A few months ago, we wrote a post about the future of Web search. Specifically, we talked about a new feature that Google was experimenting with at the time. Well, that experiment has now hit prime time and Google has announced its “Search Wiki” offering officially.
From the official Google Blog:
Today we’re launching SearchWiki, a way for you to customize search by re-ranking, deleting, adding, and commenting on search results. With just a single click you can move the results you like to the top or add a new site. You can also write notes attached to a particular site and remove results that you don’t feel belong. These modifications will be shown to you every time you do the same search in the future. SearchWiki is available to signed-in Google users. We store your changes in your Google Account. If you are wondering if you are signed in, you can always check by noting if your username appears in the upper right-hand side of the page.
The changes you make only affect your own searches. But SearchWiki also is a great way to share your insights with other searchers. You can see how the community has collectively edited the search results by clicking on the “See all notes for this SearchWiki” link.
What’s interesting about this feature is that it allows users to take more control over how they experience the Web. Google has become the de facto starting point on the Web for many users, and much like our mobile phones have erased our need/ability to remember phone numbers, Google is gradually eroding our need to remember URLs. The feature allows you to move the sites and search results you find most relevant up to the top of your search results pages, speeding up your Web surfing and making sure your favorite sites are easy to find. It’s sort of like bookmarking your search results—if you find a result on say, page 8 of the results but want to make sure that result is easy to find again, you simply click the little “up” arrow to move the result to your front page. Similarly, you can demote results that you didn’t find useful by clicking the little “down” arrow next to a particular result.
We’ve just begun playing around with this feature, and I’m curious to see how much we’ll actually use it. Will it be one of those “nice-to-haves” that doesn’t end up changing the game all that much?
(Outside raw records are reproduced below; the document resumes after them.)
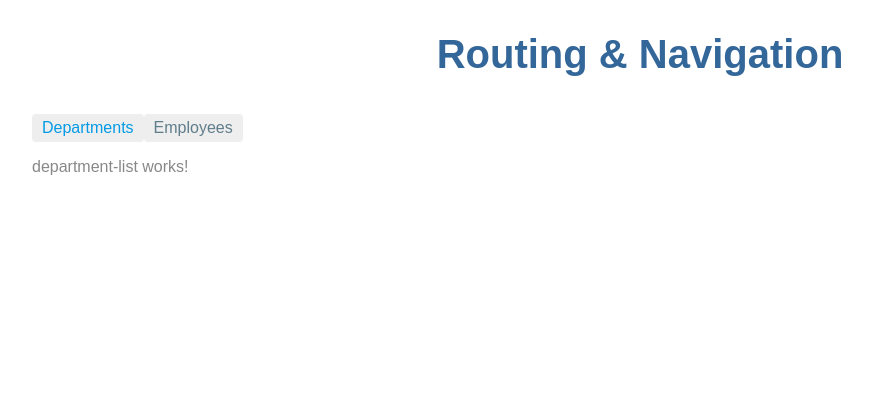
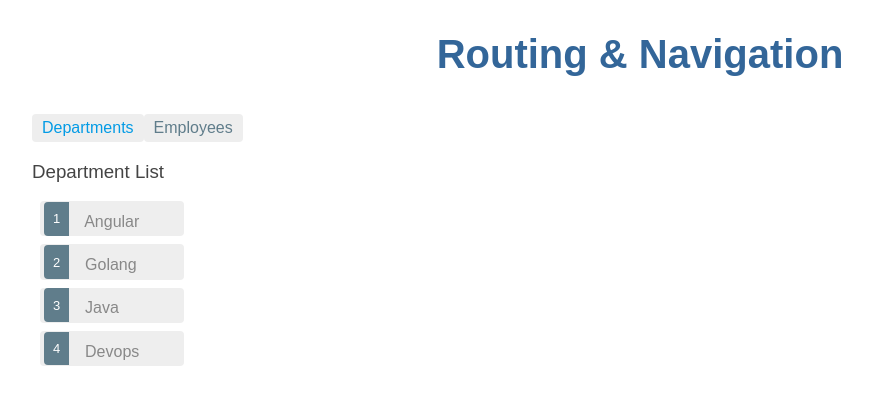
Before and after one commit to sagor1155/angular, an Angular app in the folder my-app/: page /dept in a window 1280 px wide. Shown: the top 404 px of the page, without its empty margins (0-872 px from the left). Built offline with nearby package versions, Linux system fonts and the light colour scheme.

Commit message:
route parameters and activated route

```diff
--- a/my-app/src/app/app-routing.module.ts
+++ b/my-app/src/app/app-routing.module.ts
@@ -1,5 +1,6 @@
-import { NgModule } from '@angular/core';
+import { Component, NgModule } from '@angular/core';
 import { RouterModule, Routes } from '@angular/router';
+import { DepartmentDetailComponent } from './department-detail/department-detail.component';
 import { DepartmentListComponent } from './department-list/department-list.component';
 import { EmployeeListComponent } from './employee-list/employee-list.component';
 import { PageNotFoundComponent } from './page-not-found/page-not-found.component';
@@ -7,6 +8,7 @@ import { PageNotFoundComponent } from './page-not-found/page-not-found.component
 const routes: Routes = [
   { path: "", pathMatch: 'full', redirectTo: "" }, // add this line otherwise
   { path: "dept", component: DepartmentListComponent },
+  { path: "dept/:id", component: DepartmentDetailComponent },
   { path: "emp", component: EmployeeListComponent },
   { path: "**", component: PageNotFoundComponent } // wildcard routes, MUST be at the bottom of this array
 ];
@@ -19,5 +21,6 @@ export class AppRoutingModule { }
 export const routingComponents = [
   DepartmentListComponent,
   EmployeeListComponent,
+  DepartmentDetailComponent,
   PageNotFoundComponent
 ]
--- a/my-app/src/app/app.module.ts
+++ b/my-app/src/app/app.module.ts
@@ -7,7 +7,6 @@ import { AppComponent } from './app.component';
 import { TestComponent } from './test/test.component';
 import { EmployeeDetailComponent } from './employee-detail/employee-detail.component';
 import { HttpClientModule } from '@angular/common/http';
-import { PageNotFoundComponent } from './page-not-found/page-not-found.component';
 
 @NgModule({
   // contains all the component used by the application
@@ -15,8 +14,7 @@ import { PageNotFoundComponent } from './page-not-found/page-not-found.component
     AppComponent,
     TestComponent,
     EmployeeDetailComponent,
-    routingComponents,
-    PageNotFoundComponent
+    routingComponents
   ],
   imports: [
     BrowserModule,
--- /dev/null
+++ b/my-app/src/app/department-detail/department-detail.component.html
@@ -0,0 +1 @@
+<h3>You selected department with id = {{departmentId}}</h3>
--- /dev/null
+++ b/my-app/src/app/department-detail/department-detail.component.ts
@@ -0,0 +1,23 @@
+import { Component, OnInit } from '@angular/core';
+import { ActivatedRoute } from '@angular/router';
+
+@Component({
+  selector: 'app-department-detail',
+  templateUrl: './department-detail.component.html',
+  styleUrls: ['./department-detail.component.css']
+})
+export class DepartmentDetailComponent implements OnInit {
+
+  public departmentId: any;
+  constructor(private route: ActivatedRoute) { }
+
+  ngOnInit(): void {
+    let id = parseInt(this.route.snapshot.paramMap.get('id')||"")
+    if (isNaN(id)) {
+      console.log("id not a number")
+    }else{
+      this.departmentId = id
+    }
+  }
+
+}
--- a/my-app/src/app/department-list/department-list.component.html
+++ b/my-app/src/app/department-list/department-list.component.html
@@ -1 +1,7 @@
-<p>department-list works!</p>
+<h3>Department List</h3>
+{{errMessage}}
+<ul class="items">
+    <li (click)="onSelect(department)" *ngFor="let department of departments">
+        <span class="badge">{{department.id}}</span> {{department.name}}
+    </li>
+</ul>
--- a/my-app/src/app/department-list/department-list.component.ts
+++ b/my-app/src/app/department-list/department-list.component.ts
@@ -1,4 +1,7 @@
 import { Component, OnInit } from '@angular/core';
+import { IDepartment } from '../department';
+import { DepartmentService } from '../department.service';
+import { Router } from '@angular/router';
 
 @Component({
   selector: 'app-department-list',
@@ -7,9 +10,18 @@ import { Component, OnInit } from '@angular/core';
 })
 export class DepartmentListComponent implements OnInit {
 
-  constructor() { }
+  public departments: IDepartment[] = [];
+  public errMessage: any;
+  constructor(private _departmentService: DepartmentService, private _router: Router) { }
 
   ngOnInit(): void {
+    this._departmentService.getList()
+                           .subscribe(data => this.departments=data,
+                            error => this.errMessage=error )
+  }
+
+  onSelect(department: IDepartment){
+    this._router.navigate(["/dept", department.id])
   }
 
 }
--- /dev/null
+++ b/my-app/src/app/department.service.ts
@@ -0,0 +1,32 @@
+import { Injectable } from '@angular/core';
+import { HttpClient, HttpErrorResponse } from '@angular/common/http'
+import { Observable, throwError } from 'rxjs';
+import { catchError } from 'rxjs/operators';
+import { IDepartment } from './department';
+
+@Injectable({
+  providedIn: 'root'
+})
+export class DepartmentService {
+
+  private url: string = "assets/data/department-list.json"
+  constructor(private http: HttpClient) { }
+
+  getList(): Observable<IDepartment[]>{
+    return this.http.get<IDepartment[]>(this.url)
+                    .pipe(catchError(this.errorHandler))
+  }
+
+  errorHandler(error: HttpErrorResponse){
+    if (error.status === 0) {
+      // A client-side or network error occurred. Handle it accordingly.
+      console.error('An error occurred:', error.error);
+    } else {
+      // The backend returned an unsuccessful response code.
+      // The response body may contain clues as to what went wrong.
+      console.error(
+        `Backend returned code ${error.status}, body was: `, error.error);
+    }
+    return throwError(() => new Error('Something bad happened; please try again later.'));
+  }
+}
--- /dev/null
+++ b/my-app/src/app/department.ts
@@ -0,0 +1,4 @@
+export interface IDepartment {
+    id: number;
+    name: string;
+}
--- /dev/null
+++ b/my-app/src/assets/data/department-list.json
@@ -0,0 +1,6 @@
+[
+    {"id": 1, "name": "Angular"},
+    {"id": 2, "name": "Golang"},
+    {"id": 3, "name": "Java"},
+    {"id": 4, "name": "Devops"}
+]
```
Also changed, not shown: my-app/src/app/department-detail/department-detail.component.css (added), 2 other files (tests, documents, lock files or other folders).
Or will we soon be asking ourselves, “What did we ever do without search Wiki?”
Learn more at the Google Blog.